Riverside, Cambridge, Mass. 21 November 1870
To H. C. ANDERSEN
My Honored Friend,
I received a day or two since your kind letter of the first of the month, just indeed as I was about writing you; what you say in it comes very opportunely for I had begun my translation of Lykke Peer and wished to know how large the book would prove and when I could expect the completion. I have received thus far 96 pages, and I have translated about 60, the remainder of what I have on hand I expect to complete this week. I am delighted with the story. It really seems to me one of the brightest, most human and most attractive stories which I have read from your pen. The characters surely must be from life, they are so real. I find the greatest pleasure in translating it, especially after the very kind manner in which you were pleased to speak of my work.
The December number of The Riverside, which goes to you to-day, contains the announcement that the magazine is to be discontinued after this year. The Publishers have decided that it will not be expedient to go an with it, and I have ventured to make provision for the publication of such of your stories as you may be pleased to send me, to be published first in magazine form. Our good friends, Messrs. Scribner & Co. have begun the issue of a magazine, called Scribner’ s Monthly with which the Riverside is incorporated.
Scribner' s Monthly is a fine illustrated magazine for general reading, published and edited by high-toned, honorable men. They were very desirous to secure your contributions and I ventured to as sure them that such single stories as you might be disposed to send me I would translate for them, and transmit to you as before payment for the same. I hope that in this I have not overstepped the limits of our good understanding.
It would be impossible for us to publish Lykke Peer for the holidays in book form, because there would not be time. In order to get advantage of the holiday sales in our great country, we need to have our books on the counter not later than the first week in December, and it would take two or three weeks after the last page of your book was translated before it could be ready, and I have not yet received the whole of the book. Accordingly I have made arrangements with Scribner & Co. by which they shall print the story in three numbers of their magazine, beginning with the January number which appears about the middle of December, and then, say about the middle of March Hurd & Houghton will expect to add it in book form to their Edition of your works.
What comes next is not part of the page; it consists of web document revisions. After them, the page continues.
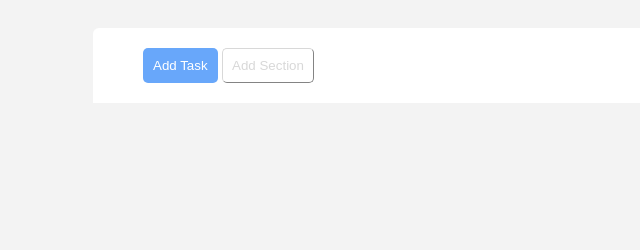
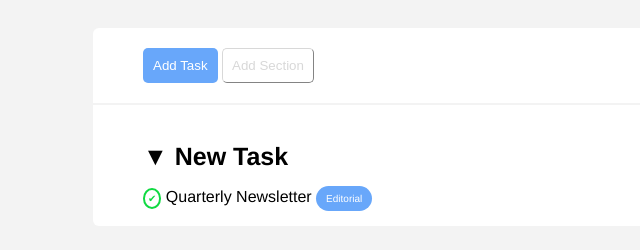
Before and after one commit to AngelaDeP/html-css-toboolist, a plain HTML site: page index.html in a window 1280 px wide. Shown: the part 102-352 px from the top of the page, without its empty margins (0-640 px from the left). Drawn offline with Linux system fonts and the light colour scheme.

Commit message:
Aggiunto New Task

```diff
--- a/index.html
+++ b/index.html
@@ -24,6 +24,14 @@
             <button type="button" class="task-button">Add Task</button>
             <button type="button" class="section-button">Add Section</button>
         </div>
+
+        <div class="container-tasks">
+            <h1>&#9660; New Task</h1>
+            <div>
+                <span class="completed-task">&#10004;</span> Quarterly Newsletter <span class="editorial">Editorial</span>
+            </div>
+        </div>
+
     </main>
     <!-- Fine main -->
 </body>
--- a/style.css
+++ b/style.css
@@ -27,6 +27,8 @@ body {
 
 /** Fine stile header **/
 
+/** Inizio sezione buttons **/
+
 .container-buttons {
     background-color: #fff;
     width: 80%;
@@ -54,3 +56,41 @@ body {
     border-width: 1px;
     padding: 9px;
 }
+
+/** Fine sezione buttons **/
+
+.container-tasks {
+    background-color: #fff;
+    width: 80%;
+    margin: auto;
+    margin-top: 2px;
+    padding: 20px;
+    padding-left: 50px;
+    border-bottom-left-radius: 6px;
+    border-bottom-right-radius: 6px;
+}
+
+h1 {
+    font-size: 25px;
+}
+
+/** Codici per simboli e etichette **/
+
+.completed-task {
+    border-radius: 50%;
+    padding: 3px;
+    background: #fff;
+    border: 2px solid rgb(16, 218, 66);
+    color: rgb(16, 218, 66);
+    text-align: center;
+    font-size: 10px;
+}
+
+.editorial {
+    background-color: rgb(104, 167, 250);
+    color: #fff;
+    border-radius: 15px;
+    border: none;
+    padding: 7px 10px 7px 10px;
+    font-size: 10px;
+}
```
You will not be the laser by this arrangement, for Scribner & Co. will first pay you liberally for its use in the magazine and Hurd & Houghton will afterwards pay for its use in book form.
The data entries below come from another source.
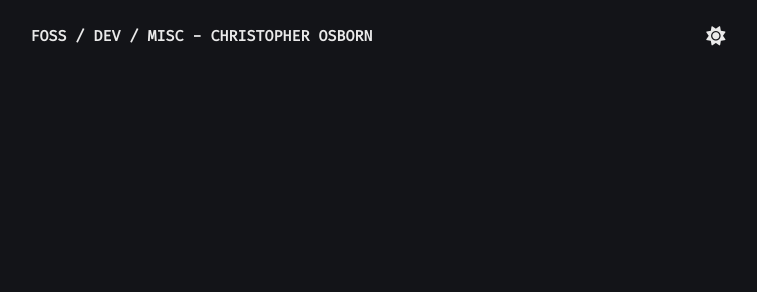
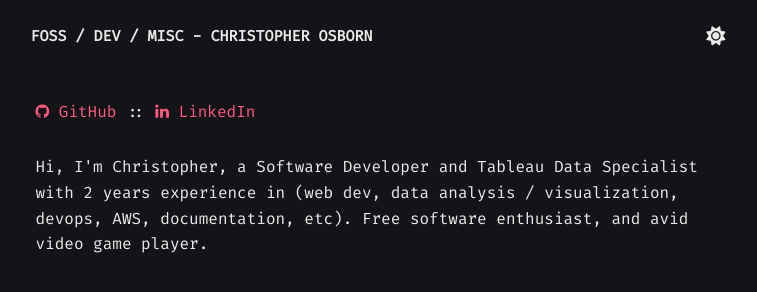
Before and after one commit to xinjalin/xinjain.github.io, a plain HTML site: page index.html in a window 1280 px wide. Shown: the whole page, without its empty margins (257-1014 px from the left). Drawn offline with Linux system fonts and the light colour scheme.

Commit message:
bio section

```diff
--- a/index.html
+++ b/index.html
@@ -3,13 +3,19 @@
     <head>
         <meta charset="UTF-8" />
         <meta name="viewport" content="width=device-width, initial-scale=1.0" />
+        <link rel="preconnect" href="https://fonts.gstatic.com" />
         <link
             href="https://fonts.googleapis.com/css?family=Fira Code"
             rel="stylesheet"
         />
+        <link rel="preconnect" href="https://cdnjs.cloudflare.com" />
         <link
             href="https://cdnjs.cloudflare.com/ajax/libs/font-awesome/6.0.0-beta3/css/all.min.css"
             rel="stylesheet"
+        />
+        <link
+            rel="stylesheet"
+            href="https://cdnjs.cloudflare.com/ajax/libs/font-awesome/4.7.0/css/font-awesome.min.css"
         />
 
         <link rel="stylesheet" type="text/css" href="styles/styles.css" />
@@ -29,6 +35,31 @@
                 </button>
             </section>
             <!-- comment -->
+            <section id="bio">
+                <div>
+                    <p>
+                        <a href="https://github.com/xinjalin">
+                            <i class="fa fa-github"></i>
+                            GitHub
+                        </a>
+                        ::
+                    </p>
+                    <p>
+                        <a
+                            href="https://www.linkedin.com/in/christopher-osborn-60b4b9233/"
+                        >
+                            <i class="fa fa-linkedin"></i>
+                            LinkedIn
+                        </a>
+                    </p>
+                </div>
+                <p>
+                    Hi, I'm Christopher, a Software Developer and Tableau Data
+                    Specialist with 2 years experience in (web dev, data
+                    analysis / visualization, devops, AWS, documentation, etc).
+                    Free software enthusiast, and avid video game player.
+                </p>
+            </section>
         </main>
 
         <script src="js/script.js"></script>
--- a/styles/styles.css
+++ b/styles/styles.css
@@ -6,6 +6,7 @@
 :root {
     --background-color: rgb(19, 20, 24);
     --text-color: rgb(234, 234, 234);
+    --bio-text-color: rgb(255, 89, 125);
 }
 
 body {
@@ -63,6 +64,32 @@ body {
     color: var(--text-color);
 }
 
+#bio {
+    display: flex;
+    flex-direction: column;
+    margin-top: 15px;
+    padding-top: 7.5px;
+    padding-bottom: 7.5px;
+}
+#bio div {
+    display: flex;
+    flex-direction: row;
+    padding-top: 15px;
+    padding-bottom: 20px;
+}
+#bio p {
+    padding: 5px;
+    color: var(--text-color);
+}
+
+#bio a {
+    color: var(--bio-text-color);
+    text-decoration: none;
+}
+#bio i {
+    color: var(--bio-text-color);
+}
+
 /* Style on small devices */
 @media screen and (max-width: 480px) {
     #intro {
@@ -91,4 +118,5 @@ body.dark-mode #theme-icon-moon {
 body.dark-mode {
     --background-color: rgb(255, 255, 255);
     --text-color: rgb(51, 51, 51);
+    --bio-text-color: rgb(50, 87, 209);
 }
```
The Complete Edition does not come on so fast as I could wish. We have been delayed by the difficulty in procuring paper; two books are ready to print, Stories and Tales and The Story of My Life. A Poet s Bazaar will come next.
We have already issued O. T. and Only a Fiddler, but as they were published after the 1st of July, no account appears of them in the enclosed Copyright AI c. They will appear in the rendering in Feby next which I trust may be larger. I now enclose a draft on Brown, Shipley & Co. of London for [£] 26/9/6, the amount due on your copyright al c as last rendered. I should explain that this draft was held back at the time from same apprehension as to the security of communication with Denmark, owing to war troubles.
I enclose also a draft on the same firm for [£] 3/12/3 payable to C. A. Reitzel’s order, and here I must ask your kind indulgence. I am very much interested in my studies in Danish contemporaneous literature, but I find it difficult to get the newest and best books. I know not whom I can ask except yourself to aid me. Will you then do me the great favor to spend the sum for me in a subscription to some first class weekly illustrated paper, and also some monthly critical journal, and then what remains may be left in Mr. Reitzel’s hands, so that he may send me any new book which seems to you or him fresh and likely to interest me. I like Björnson' s writings very much and if he has published anything in prose or poetry besides the following I should be very glad to have them. I have already
A Happy Boy
The Fisher Maiden
The Railroad and Churchyard.
I should like my remittance to cover postage charges. I trust I am not giving you too much trouble, my good friend, but I love your country and wish to know more of her literature.
Thanks for the kind manner in which you speak of my writings. I do not expect any honorarium at all, but if one paper or another should take them up, I should be highly honored. If it were done, could not a copy of the paper be sent me?
As soon as it can be done, we expect to send you a package of your recent works. With kind greetings from your Publishers, and from my family and with roy own hearty and affectionate remembrance
I am faithfully yours
HORACE E. SCUDDER